Among the many great titles that the service has to offer, there are some genuinely excellent horror movies on offer. While you’ll definitely find plenty of masterpieces of the genre on the service, there are also some underrated horror movies on Peacock that are definitely worth checking out. Here are three of our favorites.
Body swap comedies are a genre unto themselves, but no one has ever approached the subject quite the way that Freaky does. The movie tells the story of a serial killer and teenage girl who switch bodies, leading to plenty of grisly kills, and some truly excellent comedy from Vince Vaughn. Freaky is a horror comedy in the best sense, and it maximizes both of those elements from start to finish.
The movie might not have seemed like a sure-fire hit on paper, but it’s one of the best horror movies of recent years, in part because it’s equally interested in terrifying its audience and making them burst out in laughter.
The Exorcist: Part III (1990)
The original Exorcist may very well be one of the very best horror movies ever made, so it would seem rather foolish to suggest that any of the sequels could live up to it. The Exorcist: Part III might not be quite as good as the original, but it’s pretty close. At the very least, it ranks high on the best movies and TV shows in The Exorcist franchise.
Following a police captain as he attempts to solve a series of horrific murders in his town, The Exorcist Part III digs into the themes of faith and death that fascinated the first film, and is also pretty perfectly directed until its rather perfunctory final sequence. Add in a committed, hilarious, riveting performance from George C. Scott, and you’ve got yourself a great movie.
The Black Phone (2022)
Ethan Hawke is great in basically whatever role you want to put him in, but he doesn’t get to be a creep nearly enough. In The Black Phone, Hawke plays a killer of children who has kidnapped a child. The child discovers that he can use the phone in his captor’s basement to contact the killer’s previous victims and uses the knowledge from them to plan his escape.

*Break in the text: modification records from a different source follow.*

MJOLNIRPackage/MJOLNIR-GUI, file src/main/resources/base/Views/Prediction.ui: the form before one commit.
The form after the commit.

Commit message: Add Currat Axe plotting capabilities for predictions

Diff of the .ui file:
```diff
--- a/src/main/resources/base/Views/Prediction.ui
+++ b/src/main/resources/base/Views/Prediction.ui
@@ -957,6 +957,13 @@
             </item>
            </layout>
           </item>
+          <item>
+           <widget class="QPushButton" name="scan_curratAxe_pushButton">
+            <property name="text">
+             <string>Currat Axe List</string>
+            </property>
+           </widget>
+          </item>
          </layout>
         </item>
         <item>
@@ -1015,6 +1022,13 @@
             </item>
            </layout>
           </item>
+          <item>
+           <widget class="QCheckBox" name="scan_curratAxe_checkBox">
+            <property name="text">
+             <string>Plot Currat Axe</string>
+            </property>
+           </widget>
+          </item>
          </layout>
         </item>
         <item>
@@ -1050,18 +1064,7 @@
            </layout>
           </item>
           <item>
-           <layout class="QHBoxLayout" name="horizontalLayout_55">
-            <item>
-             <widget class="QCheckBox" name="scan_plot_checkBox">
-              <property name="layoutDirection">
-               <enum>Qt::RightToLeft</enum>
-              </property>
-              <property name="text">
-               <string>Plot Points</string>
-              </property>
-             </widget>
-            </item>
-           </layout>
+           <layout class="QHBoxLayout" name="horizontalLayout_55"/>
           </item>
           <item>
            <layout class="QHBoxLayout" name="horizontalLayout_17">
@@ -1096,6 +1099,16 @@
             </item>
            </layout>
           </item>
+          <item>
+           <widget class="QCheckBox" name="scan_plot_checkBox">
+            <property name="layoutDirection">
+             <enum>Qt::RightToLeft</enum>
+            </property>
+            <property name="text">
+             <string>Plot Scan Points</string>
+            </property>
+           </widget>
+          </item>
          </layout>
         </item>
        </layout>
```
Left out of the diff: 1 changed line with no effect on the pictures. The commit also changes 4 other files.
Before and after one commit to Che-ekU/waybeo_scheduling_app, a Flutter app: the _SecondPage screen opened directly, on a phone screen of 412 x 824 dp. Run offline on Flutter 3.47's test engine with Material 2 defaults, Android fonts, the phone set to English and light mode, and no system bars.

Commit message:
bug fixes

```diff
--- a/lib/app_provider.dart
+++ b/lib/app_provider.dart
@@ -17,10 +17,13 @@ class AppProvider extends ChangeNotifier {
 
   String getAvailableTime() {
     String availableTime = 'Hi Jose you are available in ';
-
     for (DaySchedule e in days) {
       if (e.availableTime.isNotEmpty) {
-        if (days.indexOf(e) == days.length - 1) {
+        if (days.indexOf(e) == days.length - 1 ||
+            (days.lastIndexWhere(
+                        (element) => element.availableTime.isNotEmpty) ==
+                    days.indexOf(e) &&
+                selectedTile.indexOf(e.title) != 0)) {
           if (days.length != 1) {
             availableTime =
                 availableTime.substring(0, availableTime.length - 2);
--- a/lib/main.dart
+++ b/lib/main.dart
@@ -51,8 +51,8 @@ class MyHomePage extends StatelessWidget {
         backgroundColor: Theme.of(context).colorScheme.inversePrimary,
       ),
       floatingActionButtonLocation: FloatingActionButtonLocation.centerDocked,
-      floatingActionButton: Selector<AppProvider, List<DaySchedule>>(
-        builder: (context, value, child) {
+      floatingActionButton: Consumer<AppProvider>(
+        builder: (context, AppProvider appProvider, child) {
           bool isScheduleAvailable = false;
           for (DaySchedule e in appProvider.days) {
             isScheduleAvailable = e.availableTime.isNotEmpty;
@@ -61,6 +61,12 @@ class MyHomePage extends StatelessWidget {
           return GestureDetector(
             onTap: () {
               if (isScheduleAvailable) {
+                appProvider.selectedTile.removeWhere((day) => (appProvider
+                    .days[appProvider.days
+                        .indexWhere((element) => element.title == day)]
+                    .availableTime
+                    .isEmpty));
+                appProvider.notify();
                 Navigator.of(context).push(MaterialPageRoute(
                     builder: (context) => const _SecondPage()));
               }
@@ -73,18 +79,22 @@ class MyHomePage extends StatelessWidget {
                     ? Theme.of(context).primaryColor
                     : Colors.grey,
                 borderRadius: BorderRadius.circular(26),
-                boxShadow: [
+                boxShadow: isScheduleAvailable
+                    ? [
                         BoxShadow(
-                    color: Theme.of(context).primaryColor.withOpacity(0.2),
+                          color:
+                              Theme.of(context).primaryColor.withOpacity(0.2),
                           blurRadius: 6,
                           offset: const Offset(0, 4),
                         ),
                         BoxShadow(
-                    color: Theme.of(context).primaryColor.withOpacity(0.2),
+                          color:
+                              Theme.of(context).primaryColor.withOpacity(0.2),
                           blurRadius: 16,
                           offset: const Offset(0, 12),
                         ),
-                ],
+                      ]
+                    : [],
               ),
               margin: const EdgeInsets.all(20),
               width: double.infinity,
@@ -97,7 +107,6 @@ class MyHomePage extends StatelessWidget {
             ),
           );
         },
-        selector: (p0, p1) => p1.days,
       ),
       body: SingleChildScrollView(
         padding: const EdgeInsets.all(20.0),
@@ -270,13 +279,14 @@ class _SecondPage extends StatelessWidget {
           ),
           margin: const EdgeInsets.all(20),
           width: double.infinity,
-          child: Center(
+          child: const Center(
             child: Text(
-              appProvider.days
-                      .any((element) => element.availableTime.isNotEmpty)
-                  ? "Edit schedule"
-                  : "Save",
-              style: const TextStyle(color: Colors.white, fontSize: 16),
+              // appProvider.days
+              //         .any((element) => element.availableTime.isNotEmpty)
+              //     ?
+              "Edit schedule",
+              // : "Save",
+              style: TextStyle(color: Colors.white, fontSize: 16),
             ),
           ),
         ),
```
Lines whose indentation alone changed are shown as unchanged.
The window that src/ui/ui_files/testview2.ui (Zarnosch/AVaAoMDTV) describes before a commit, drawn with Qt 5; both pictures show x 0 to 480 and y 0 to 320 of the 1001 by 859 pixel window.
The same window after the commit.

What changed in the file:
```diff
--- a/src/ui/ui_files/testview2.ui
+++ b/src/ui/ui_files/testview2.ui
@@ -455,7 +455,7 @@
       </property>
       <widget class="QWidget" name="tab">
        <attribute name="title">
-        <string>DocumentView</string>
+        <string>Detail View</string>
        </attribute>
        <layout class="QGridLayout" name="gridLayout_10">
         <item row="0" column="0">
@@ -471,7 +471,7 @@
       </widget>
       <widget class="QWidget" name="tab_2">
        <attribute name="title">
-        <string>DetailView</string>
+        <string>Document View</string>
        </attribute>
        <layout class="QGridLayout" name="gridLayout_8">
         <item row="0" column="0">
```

The Black Phone is deliberately small-scale but genuinely tense from start to finish. It’s exactly the kind of great small-budget horror film that we don’t get to see in theaters often enough these days, and Hawke is truly great in it.